Work instruction: In the records below, how many lines hold the string "price"? Give only the number.

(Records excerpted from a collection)
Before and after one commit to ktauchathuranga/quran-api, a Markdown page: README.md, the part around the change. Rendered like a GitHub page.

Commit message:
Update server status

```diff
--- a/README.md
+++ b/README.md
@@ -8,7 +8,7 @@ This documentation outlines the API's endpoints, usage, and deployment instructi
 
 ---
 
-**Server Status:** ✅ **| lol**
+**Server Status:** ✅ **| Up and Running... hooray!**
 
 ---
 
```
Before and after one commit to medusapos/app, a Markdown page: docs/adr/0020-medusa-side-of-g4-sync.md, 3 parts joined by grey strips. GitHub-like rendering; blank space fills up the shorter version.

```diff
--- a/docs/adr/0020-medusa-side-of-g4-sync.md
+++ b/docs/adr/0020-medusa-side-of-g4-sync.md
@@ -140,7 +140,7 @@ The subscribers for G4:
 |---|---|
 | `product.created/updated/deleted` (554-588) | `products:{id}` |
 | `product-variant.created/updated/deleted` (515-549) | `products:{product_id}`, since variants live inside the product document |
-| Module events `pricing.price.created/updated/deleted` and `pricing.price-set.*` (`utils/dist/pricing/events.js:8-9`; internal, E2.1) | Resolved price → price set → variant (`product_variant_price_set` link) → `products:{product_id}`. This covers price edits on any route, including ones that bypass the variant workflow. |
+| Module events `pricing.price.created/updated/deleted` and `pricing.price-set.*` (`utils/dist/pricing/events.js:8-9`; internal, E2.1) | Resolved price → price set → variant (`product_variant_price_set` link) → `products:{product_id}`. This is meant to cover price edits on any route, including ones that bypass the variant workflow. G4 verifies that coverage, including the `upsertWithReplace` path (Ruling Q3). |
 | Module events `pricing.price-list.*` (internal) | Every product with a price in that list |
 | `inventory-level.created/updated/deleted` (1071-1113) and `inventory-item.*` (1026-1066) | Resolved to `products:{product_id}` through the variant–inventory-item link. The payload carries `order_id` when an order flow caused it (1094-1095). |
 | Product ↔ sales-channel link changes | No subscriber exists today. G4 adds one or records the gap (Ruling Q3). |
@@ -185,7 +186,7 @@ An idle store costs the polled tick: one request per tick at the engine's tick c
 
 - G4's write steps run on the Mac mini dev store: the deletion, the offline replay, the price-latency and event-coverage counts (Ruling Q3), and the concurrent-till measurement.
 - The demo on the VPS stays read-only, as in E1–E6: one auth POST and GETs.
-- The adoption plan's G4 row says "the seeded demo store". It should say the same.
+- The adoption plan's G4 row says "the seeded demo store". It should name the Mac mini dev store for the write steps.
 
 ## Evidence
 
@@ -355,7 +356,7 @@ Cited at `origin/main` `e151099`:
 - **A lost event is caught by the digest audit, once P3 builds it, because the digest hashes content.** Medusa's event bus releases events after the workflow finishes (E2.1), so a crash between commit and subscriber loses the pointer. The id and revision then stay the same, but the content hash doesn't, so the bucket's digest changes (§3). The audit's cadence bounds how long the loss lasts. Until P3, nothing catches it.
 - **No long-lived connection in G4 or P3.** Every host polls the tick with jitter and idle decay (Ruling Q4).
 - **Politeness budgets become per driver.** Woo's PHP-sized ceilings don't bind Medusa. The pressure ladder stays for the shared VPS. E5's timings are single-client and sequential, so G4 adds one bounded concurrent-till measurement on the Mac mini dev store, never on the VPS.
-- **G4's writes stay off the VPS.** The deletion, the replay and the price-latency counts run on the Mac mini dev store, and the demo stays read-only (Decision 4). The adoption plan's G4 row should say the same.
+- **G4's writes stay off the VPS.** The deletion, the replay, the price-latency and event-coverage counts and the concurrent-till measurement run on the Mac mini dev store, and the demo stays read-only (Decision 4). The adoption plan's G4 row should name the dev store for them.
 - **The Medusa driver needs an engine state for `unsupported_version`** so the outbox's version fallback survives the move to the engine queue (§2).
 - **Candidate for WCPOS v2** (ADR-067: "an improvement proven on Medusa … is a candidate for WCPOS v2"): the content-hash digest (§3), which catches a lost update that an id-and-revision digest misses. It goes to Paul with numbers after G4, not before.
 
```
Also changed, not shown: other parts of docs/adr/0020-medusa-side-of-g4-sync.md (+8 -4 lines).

Written response: 6